Thanks to Net Galley and to Little, Brown Book Group UK and Sphere for providing me with a free copy of the book in exchange for an honest review.
This is a unique book. Yes, I know all books are unique in one way or another, but this book is unique because it deals with something that is always going to be unique to the person experiencing it. If being a father doesn’t come with an instruction manual, being the father of a child within the autism spectre not only comes with no instructions, but it also shakes and spins around the world of those involved. Keith Stuart, the author, draws from his personal experience of fatherhood (his son Zac was diagnosed with autism when he was seven years old) to write a fictionalised account of learning to know your child in his or her own terms.
Alex, the protagonist, is a man in crisis. His relationship with his wife is so problematic that at the beginning of the book she’s sent him out of the house on a trial separation. He spends most of the book at a friend’s, Dan, with whom he shares childhood experiences and a trauma that has marked him more than he is willing or able to acknowledge. Alex is a good man trying to do the right thing, but unable to explore his own difficulties, or to acknowledge how his inability to let go makes it impossible for him to help himself and others.
He is confronted once and again with the need to be different, to try and listen and learn. And he discovers an ally in a computer game, Minecraft. The author, who reviews computer games for several publications, has talked about his experience of sharing the game with his own son and how that allowed him to show his creativity and to share a safe space with others. Although I’ve never played Minecraft, the descriptions of how the game works and the effect it had on both, Sam (the boy in the story) and his father is well rendered and easy to follow. The game and its effect over Alex also allows for some truly beautiful and insightful moments. Witnessing Sam’s sheer joy at understanding the rules of the world around him and being able to use them to create a new order and to have meaningful relationships with others is a great moment that the reader shares with Alex. He makes mistakes, he can be jealous, possessive, and cowardly at times, but he eventually does what is best and dares to push himself. As he states towards the end, his son guides him and shows him the way. If at the beginning Alex sees Sam as a problem he doesn’t know how to deal with and can’t see a future for him, by the end everything has changed. He discovers that Sam understands more than he ever realised and also that he is his own person. And a pretty impressive one at that.
The novel, written in the first person, makes us see and share the world from Alex’s point of view, and although we might not always agree with what he does, he is a fully-fledged human being, with his weaknesses and his strengths. We get to care for him, as we care for all the rest of the characters, who are also complex, confused and glorious human beings. There are the small family dramas, the highs and lows of everyday life taken to extremes, and they all rang true to me.

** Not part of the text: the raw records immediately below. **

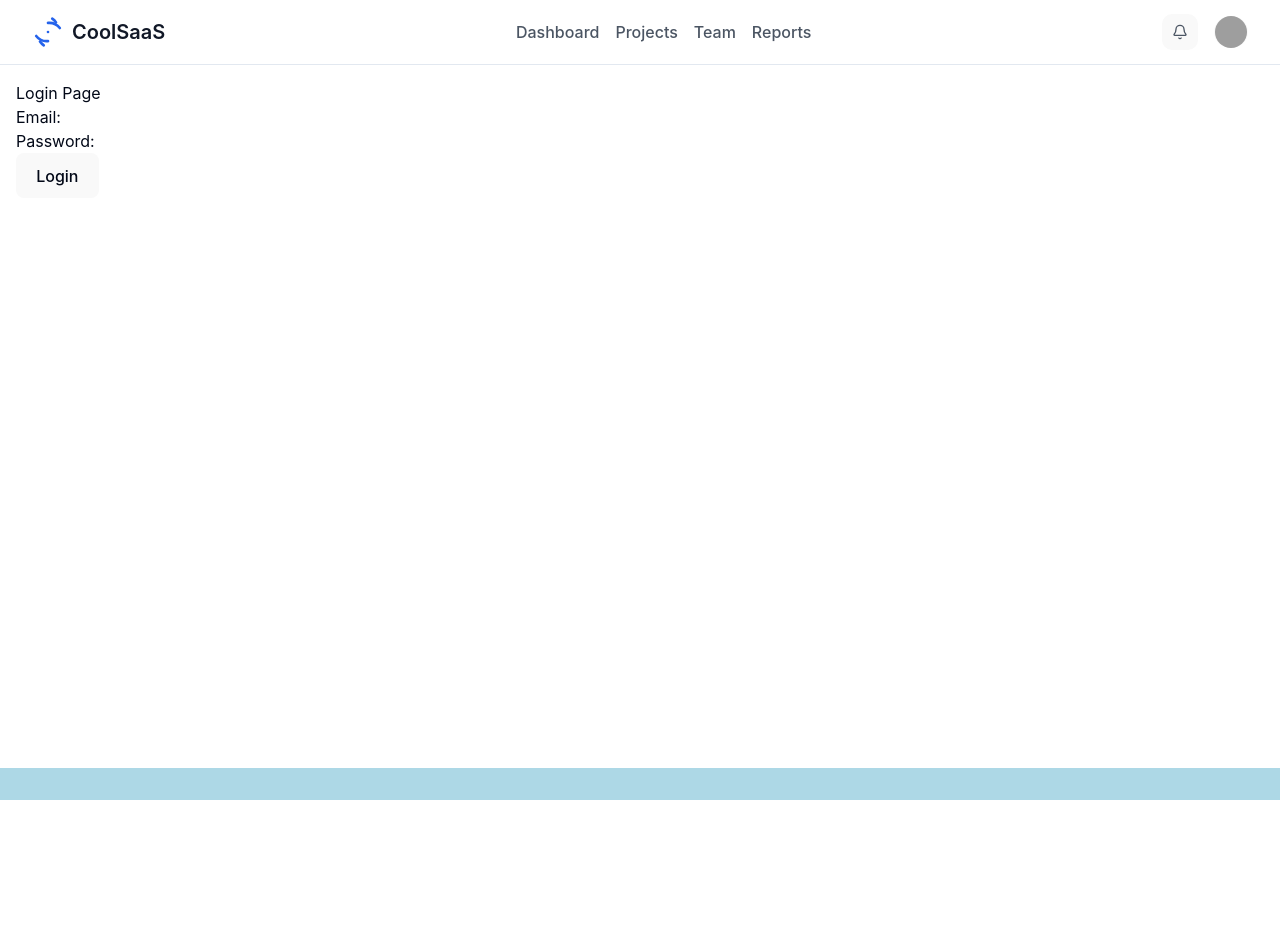
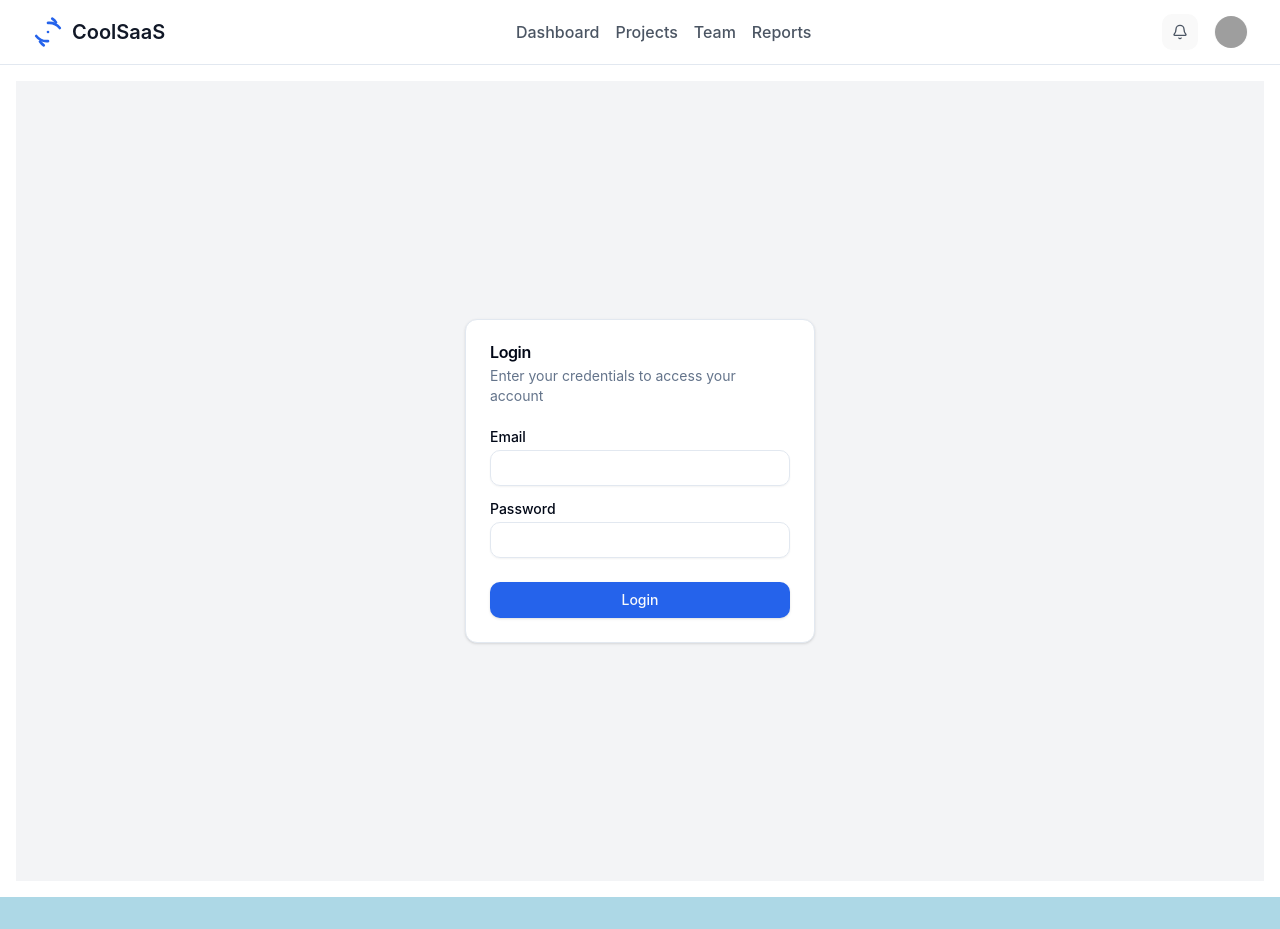
Before and after one commit to Ricky0308/react_django_base, a React (Vite) app in the folder frontend/: page /login in a window 1280 px wide. Before the commit the page ends 800 px from the top, so only its background shows below. Built offline with nearby package versions, Linux system fonts and the light colour scheme; grey boxes are pictures that could not be loaded.

Commit message:
made login form

```diff
--- a/frontend/src/pages/Login.tsx
+++ b/frontend/src/pages/Login.tsx
@@ -1,48 +1,71 @@
-import React, { useState } from 'react';
-import { authService } from '../features/auth/api/authService';
+"use client"
+
+import type React from "react"
+import { useState } from "react"
+import { useNavigate } from "react-router-dom"
+import { authService } from "../features/auth/api/authService"
+import { Button } from "@/components/ui/button"
+import { Input } from "@/components/ui/input"
+import { Label } from "@/components/ui/label"
+import { Card, CardContent, CardDescription, CardFooter, CardHeader, CardTitle } from "@/components/ui/card"
+import { Alert } from "@/components/ui/alert"
 
 const Login: React.FC = () => {
-  const [email, setEmail] = useState('');
-  const [password, setPassword] = useState('');
-  const [message, setMessage] = useState('');
+  const [email, setEmail] = useState("")
+  const [password, setPassword] = useState("")
+  const [error, setError] = useState("")
+  const navigate = useNavigate()
 
   const handleLogin = async (e: React.FormEvent) => {
-    e.preventDefault();
+    e.preventDefault()
     try {
-      await authService.login({ email, password });
-      setMessage('Login successful');
+      await authService.login({ email, password })
+      navigate("/dashboard") // Redirect to dashboard after successful login
     } catch (error) {
-      setMessage('Login failed');
+      setError("Invalid email or password")
     }
-  };
+  }
 
   return (
-    <div>
-      <h2>Login Page</h2>
+    <div className="flex items-center justify-center min-h-screen bg-gray-100">
+      <Card className="w-[350px]">
+        <CardHeader>
+          <CardTitle>Login</CardTitle>
+          <CardDescription>Enter your credentials to access your account</CardDescription>
+        </CardHeader>
         <form onSubmit={handleLogin}>
-        <div>
-          <label>Email:</label>
-          <input
-            type="email"
-            value={email}
-            onChange={(e) => setEmail(e.target.value)}
-            required
-          />
+          <CardContent>
+            <div className="grid w-full items-center gap-4">
+              <div className="flex flex-col space-y-1.5">
+                <Label htmlFor="email">Email</Label>
+                <Input id="email" type="email" value={email} onChange={(e) => setEmail(e.target.value)} required />
               </div>
-        <div>
-          <label>Password:</label>
-          <input
+              <div className="flex flex-col space-y-1.5">
+                <Label htmlFor="password">Password</Label>
+                <Input
+                  id="password"
                   type="password"
                   value={password}
                   onChange={(e) => setPassword(e.target.value)}
                   required
                 />
               </div>
-        <button type="submit">Login</button>
+            </div>
+          </CardContent>
+          <CardFooter className="flex flex-col">
+            <Button className="w-full" type="submit">
+              Login
+            </Button>
+            {error && (
+              <Alert variant="destructive" className="mt-4 p-2 text-sm w-full">
+                {error}
+              </Alert>
+            )}
+          </CardFooter>
         </form>
-      {message && <p>{message}</p>}
+      </Card>
     </div>
-  );
-};
+  )
+}
 
-export default Login;
+export default Login
```
Lines whose indentation alone changed are shown as unchanged.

I have no children and my experience with children and adults within the autistic spectrum is mostly professional (I have worked as a psychiatrist and have some experience in an Asperger’s service) but I would happily recommend this book to anybody with an interest in the subject, whether they like or not to play computer games, or to anybody who enjoys novels based on characters and their experiences (rather than action and adventure), and who are happy to be exposed to extremes of emotions (yes, I did cry, sometimes happily, others not so much). It is a beautiful and heart-wrenching book at times that ends up in a hopeful note. I loved it.